Duo, which is available for both Android and iOS, offers one-to-one video calling without many of the bells and whistles known from other apps: There are no stickers or birthday hats, there’s no group video chat and no way to send text messages to other participants.

Instead, Duo focuses on full-screen video calling with a very simple interface, and with an interesting feature dubbed Knock Knock that’s supposed to making video calls less intimidating: Users who are getting a video call can already see the participant who is calling on video before picking up, which is a bit like looking through a peephole before opening the door.

“Knock Knock makes video calling more spontaneous and welcoming, helping you connect with the person before you even pick up,” wrote Google principal software engineer Justin Uberti in a blog post Tuesday.

Google first announced Duo at its Google I/O developer conference in June, when it also previewed a new text messaging app called Allo. Both apps are just the latest in a long string of Google services to tackle messaging and personal communication. Back in 2013, Google introduced Hangouts as a one-stop app for video chatting and text messaging.

However, Hangouts was eclipsed by Facebook’s Messenger and other purpose-built messaging apps. Google told reporters this week that it will continue to support Hangouts, but shift the focus for the service to the enterprise.
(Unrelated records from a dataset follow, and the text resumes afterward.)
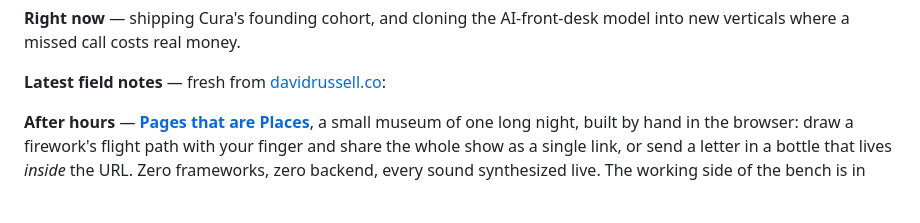
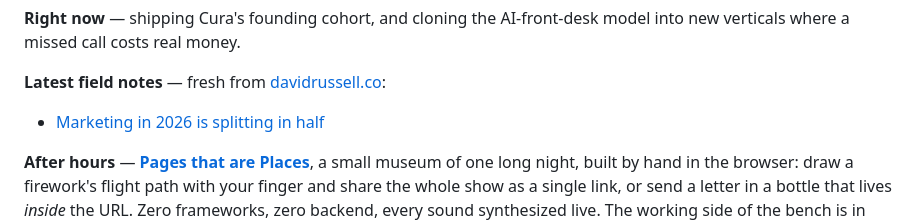
Before and after one commit to HeyDavid/HeyDavid, a Markdown page: README.md, the part around the change. Drawn GitHub-style; blank space fills up the shorter version.

Commit message:
chore: refresh latest field notes

```diff
--- a/README.md
+++ b/README.md
@@ -55,6 +55,7 @@ My filter for what I take on: **does it compound? is it asymmetric and evergreen
 **Latest field notes** — fresh from [davidrussell.co](https://davidrussell.co/writing/):
 
 <!-- BLOG-POST-LIST:START -->
+- [Marketing in 2026 is splitting in half](https://davidrussell.co/writing/marketing-is-splitting-in-half/)
 <!-- BLOG-POST-LIST:END -->
 
 **After hours** — **[Pages that are Places](https://heydavid.github.io/pages-that-are-places/)**, a small museum of one long night, built by hand in the browser: draw a firework's flight path with your finger and share the whole show as a single link, or send a letter in a bottle that lives *inside* the URL. Zero frameworks, zero backend, every sound synthesized live. The working side of the bench is in **[the Workshop](https://heydavid.github.io/pages-that-are-places/workshop.html)**.
```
As part of that shift, Google is also shutting down Hangouts On Air, a live streaming feature built on top of the messaging service. Google said this week that it will discontinue Hangouts On Air in September, and transition all of its live streaming efforts to YouTube Live.